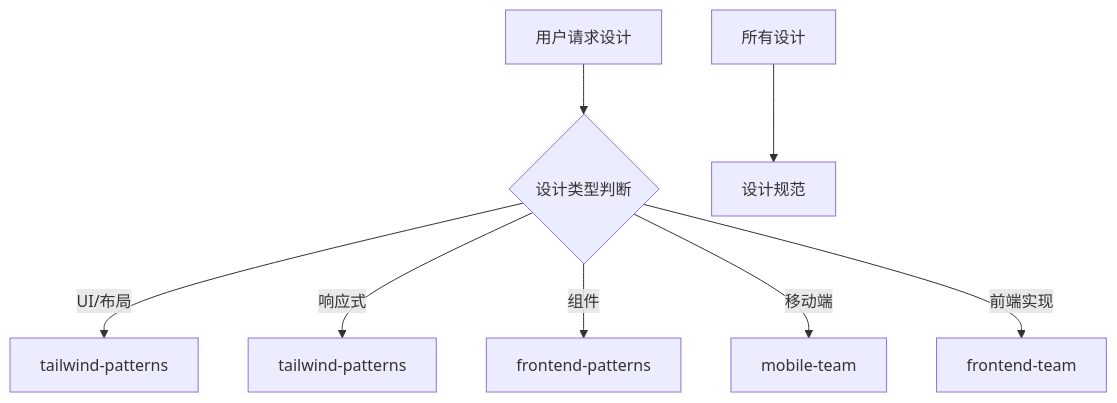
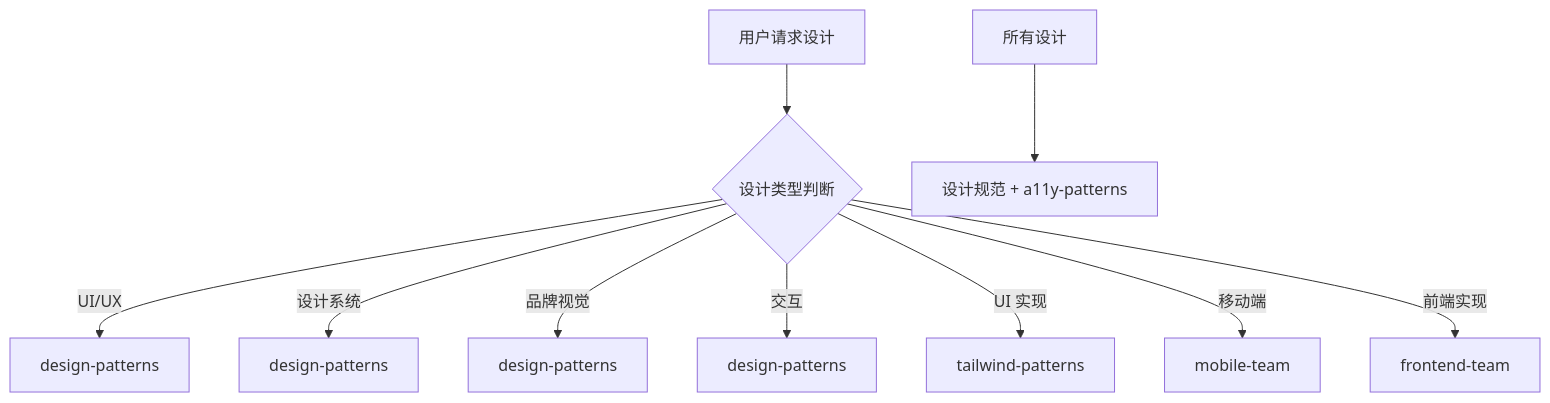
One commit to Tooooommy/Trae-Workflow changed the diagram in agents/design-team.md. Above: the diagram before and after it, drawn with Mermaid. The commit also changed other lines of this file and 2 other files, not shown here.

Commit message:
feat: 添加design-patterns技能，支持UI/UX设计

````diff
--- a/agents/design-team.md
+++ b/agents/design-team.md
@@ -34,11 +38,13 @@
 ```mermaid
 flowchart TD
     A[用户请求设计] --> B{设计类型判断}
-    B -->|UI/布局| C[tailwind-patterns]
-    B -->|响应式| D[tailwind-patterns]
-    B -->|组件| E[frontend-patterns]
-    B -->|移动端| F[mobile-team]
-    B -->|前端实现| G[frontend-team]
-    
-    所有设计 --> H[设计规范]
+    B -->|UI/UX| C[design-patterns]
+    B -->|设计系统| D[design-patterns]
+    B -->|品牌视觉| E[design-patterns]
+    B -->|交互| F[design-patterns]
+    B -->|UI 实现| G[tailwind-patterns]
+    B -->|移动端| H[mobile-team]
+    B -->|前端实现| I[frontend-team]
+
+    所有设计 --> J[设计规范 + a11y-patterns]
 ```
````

_ _ _ _

■ Task item
Be exact. Write out all the entries and omit the pictures.

■ Answer section
One commit to Tooooommy/Trae-Workflow changed the diagram in agents/design-team.md. Above: the diagram before and after it, drawn with Mermaid. The commit also changed other lines of this file and 2 other files, not shown here.

Commit message:
feat: 添加design-patterns技能，支持UI/UX设计

````diff
--- a/agents/design-team.md
+++ b/agents/design-team.md
@@ -34,11 +38,13 @@
 ```mermaid
 flowchart TD
     A[用户请求设计] --> B{设计类型判断}
-    B -->|UI/布局| C[tailwind-patterns]
-    B -->|响应式| D[tailwind-patterns]
-    B -->|组件| E[frontend-patterns]
-    B -->|移动端| F[mobile-team]
-    B -->|前端实现| G[frontend-team]
-    
-    所有设计 --> H[设计规范]
+    B -->|UI/UX| C[design-patterns]
+    B -->|设计系统| D[design-patterns]
+    B -->|品牌视觉| E[design-patterns]
+    B -->|交互| F[design-patterns]
+    B -->|UI 实现| G[tailwind-patterns]
+    B -->|移动端| H[mobile-team]
+    B -->|前端实现| I[frontend-team]
+
+    所有设计 --> J[设计规范 + a11y-patterns]
 ```
````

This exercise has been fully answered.